Ocean acidification is becoming a growing concern. Ocean acidification is caused by the uptake of CO2 from the atmosphere, decreasing the overall pH of the water. It is predicted that the acidity of the oceans could be about 150 times more acidic by the end of the century, showing a rate much faster than any rate seen in the last 20 million years. Clearly, this could be problematic on a number of levels, and even now the slight decline in pH has revealed changes in fish behavior as a result.
Scientists performed a study at naturally occurring CO2 seeps, where underwater volcanoes were releasing abnormally high amounts into the ocean. This scenario they hypothesized would be similar to the situation that may occur at the end of this century. In this area, the behavior of the fish was significantly impaired in a way that makes them more susceptible to predation. Fish in these areas were overall riskier and bolder; more attracted to scents they would usually avoid, and more prone to swimming out into the open. A promising observation was that the fish were not at all physically impaired and perfectly capable swimmers.
It will be interesting to see if over time the fish are able to adapt to these conditions. The fish studied were young and had lived on the reefs for months but still showed no signs of being able to adapt to these conditions psychologically. At first it was thought that fish would be able to deal with the increased acidity because when exposed to more acid they typically absorb it and produce more bicarbonate, a base, to counteract. Unfortunately increasing the bicarbonate is what is believed to be interfering with the neurological pathways.
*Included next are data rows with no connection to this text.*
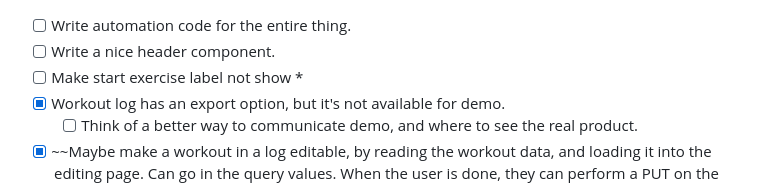
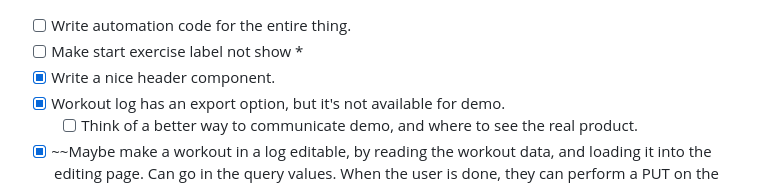
Before and after one commit to MilanVlaski/workout-log-demo, a Markdown page: docs/To_do.md, the part around the change. Rendered like a GitHub page.

Commit message:
docs: update todo

```diff
--- a/docs/To_do.md
+++ b/docs/To_do.md
@@ -1,6 +1,6 @@
 - [ ] Write automation code for the entire thing.
-- [ ] Write a nice header component.
 - [ ] Make start exercise label not show *
+- [x] Write a nice header component.
 - [x] Workout log has an export option, but it's not available for demo.
   - [ ] Think of a better way to communicate demo, and where to see the real product.
 - [x] ~~Maybe make a workout in a log editable, by reading the workout data, and loading it into the editing page. Can go in the query values. When the user is done, they can perform a PUT on the backend, where we will fetch the thing. ~~
```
It may take much longer than a lifetime for any sort of adaptation to occur. Time will tell if the fish will be able to adapt fast enough to cope with the increasing ocean acidity and what other effects ocean acidification will have on the underwater environment.
Posted by: Morgan Matuszko (11)